Quick Tip: jQuery UI and Moment.js

This is a quick post about using jQuery UI and Moment.js to render calendar UI within, for this case, SharePoint.

When using the CSOM, SharePoint will return DateOnly fields where the date value will likely need to be parsed in some way before you render the value for users.  For example, today, 7/22/2015, will be returned as Wed Jul 22 00:00:00 PDT 2015. At the very least, you’ll likely want to split and rejoin (substring, etc.) the date to exclude the “00:00:00” time stamp before rendering it in any way considered to be “friendly”.

Now, if you use a simple calendar control from jQuery UI, you’ll want to take the parsing a bit further, and you’ll also need to convert something like the stamp above to read “7/22/2015”. Otherwise, by default, the date won’t mean anything to the jQuery UI calendar if you’ve casted a control using the datepicker() method.

You can imagine the HTML/jQuery:

$('#new-task-startdate').datepicker();
...
...
<input type="text" id="new-task-startdate"/>

So, how do we convert “Wed Jul 22 00:00:00 PDT 2015” to “7/22/2015”. Well, you could use a few one-off JavaScript date/time objects and string manipulation if you’re going to do simple reformatting like this a few times. But, as things get more advanced and heavy date manipulation is required, I prefer to use the the moment.js libraries. I find moment.js extremely intuitive, and more importantly, it scales up to do hundreds of alternative formats and when you really want to get advanced and work with timezones, there with moment-timezone. It’s a library worth learning for its ease of use, dozens of formatting options, and solid timezone support. So, how much code is needed to get “Wed Jul 22 00:00:00 PDT 2015” converted to “7/22/2015”? One line:

var startDate = moment(spStartDate).format("MM/DD/YYYY");
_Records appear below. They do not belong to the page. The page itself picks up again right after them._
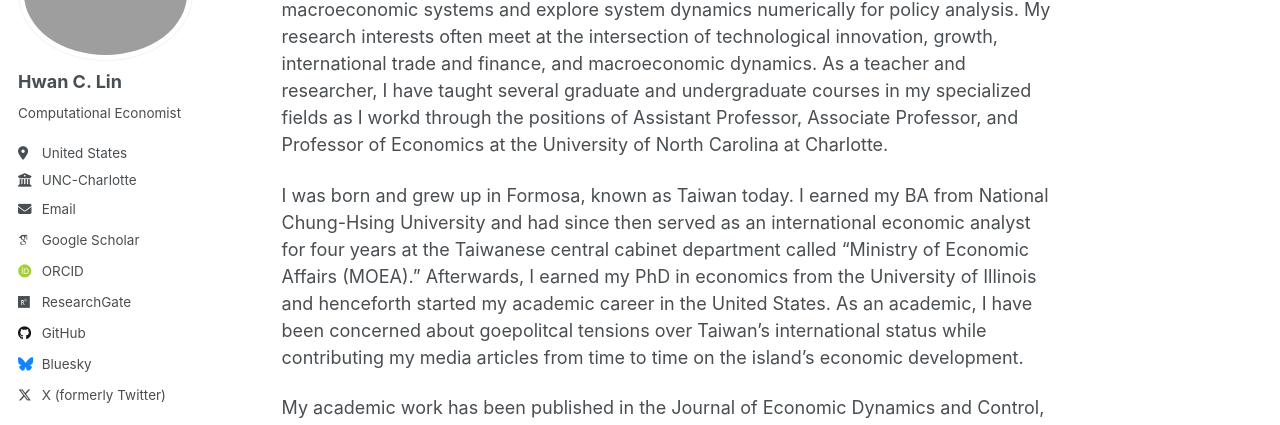
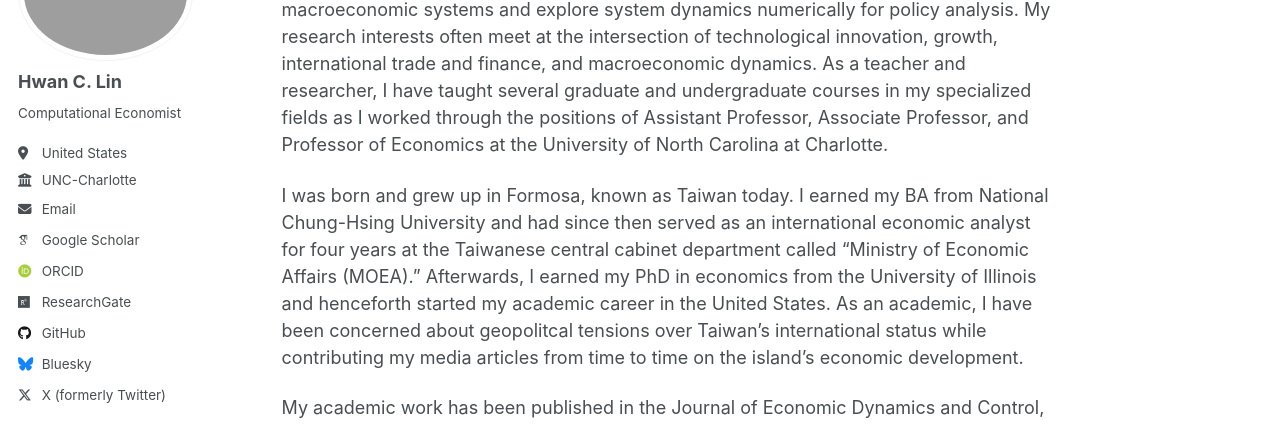
Before and after one commit to hwanclin/hwanclin.github.io, a Jekyll site: the page built from _pages/about.md, in a window 1280 px wide and 1106 px high. Shown: the part 172-597 px from the top of the window. Built offline with Jekyll 4.4.1, drawn with Linux system fonts in a browser that asks for light colours; some web fonts are replaced; a script that is not in the unit is left out; some of the changed text lies outside the part shown.

Commit message:
Update about.md

```diff
--- a/_pages/about.md
+++ b/_pages/about.md
@@ -7,8 +7,8 @@ redirect_from:
   - /about.html
 ---
 
-Welcome! I am a computational economist. I apply computational modeling to dynamic macroeconomic systems and explore system dynamics numerically for policy analysis. My research interests often meet at the intersection of technological innovation, growth, international trade and finance, and macroeconomic dynamics. As a teacher and researcher, I have taught several graduate and undergraduate courses in my specialized fields as I workd through the positions of Assistant Professor, Associate Professor, and Professor of Economics at the University of North Carolina at Charlotte.
+Welcome! I am a computational economist. I apply computational modeling to dynamic macroeconomic systems and explore system dynamics numerically for policy analysis. My research interests often meet at the intersection of technological innovation, growth, international trade and finance, and macroeconomic dynamics. As a teacher and researcher, I have taught several graduate and undergraduate courses in my specialized fields as I worked through the positions of Assistant Professor, Associate Professor, and Professor of Economics at the University of North Carolina at Charlotte.
 
-I was born and grew up in Formosa, known as Taiwan today. I earned my BA from National Chung-Hsing University and had since then served as an international economic analyst for four years at the Taiwanese central cabinet department called "Ministry of Economic Affairs (MOEA)." Afterwards, I earned my PhD in economics from the University of Illinois and henceforth started my academic career in the United States. As an academic, I have been concerned about goepolitcal tensions over Taiwan's international status while contributing my media articles from time to time on the island’s economic development.
+I was born and grew up in Formosa, known as Taiwan today. I earned my BA from National Chung-Hsing University and had since then served as an international economic analyst for four years at the Taiwanese central cabinet department called "Ministry of Economic Affairs (MOEA)." Afterwards, I earned my PhD in economics from the University of Illinois and henceforth started my academic career in the United States. As an academic, I have been concerned about geopolitcal tensions over Taiwan's international status while contributing my media articles from time to time on the island’s economic development.
 
 My academic work has been published in the Journal of Economic Dynamics and Control, Oxford Economic Papers, Journal of International Money and Finance, Structural Change and Economic Dynamics, Computational Economics, Southern Economic Journal, and Journal of Macroeconomics, among other outlets. My current project is to design some socially optimal, yet workable, alternatives to the world's suboptimal patents.
```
And, to the point above, if you expect to cast dates back and forth between UTC and the local zone, or you need to render the local time according to city and country names, you’d have that added support with just a few more lines of code.

2 thoughts on “Quick Tip: jQuery UI and Moment.js

    • You can do this by casting the date string to a JavaScript Date object. Afterwards, simply use standard comparison operators.


      var jsStart = new Date(newTaskStart);
      var jsDue = new Date(newTaskDue);
      if (jsStart > jsDue) {
      // start date cannot occur after a due date
      }

      Liked by 1 person

Leave a Reply

Fill in your details below or click an icon to log in:

WordPress.com Logo

You are commenting using your WordPress.com account. Log Out / Change )

Twitter picture

You are commenting using your Twitter account. Log Out / Change )

Facebook photo

You are commenting using your Facebook account. Log Out / Change )

Google+ photo

You are commenting using your Google+ account. Log Out / Change )

Connecting to %s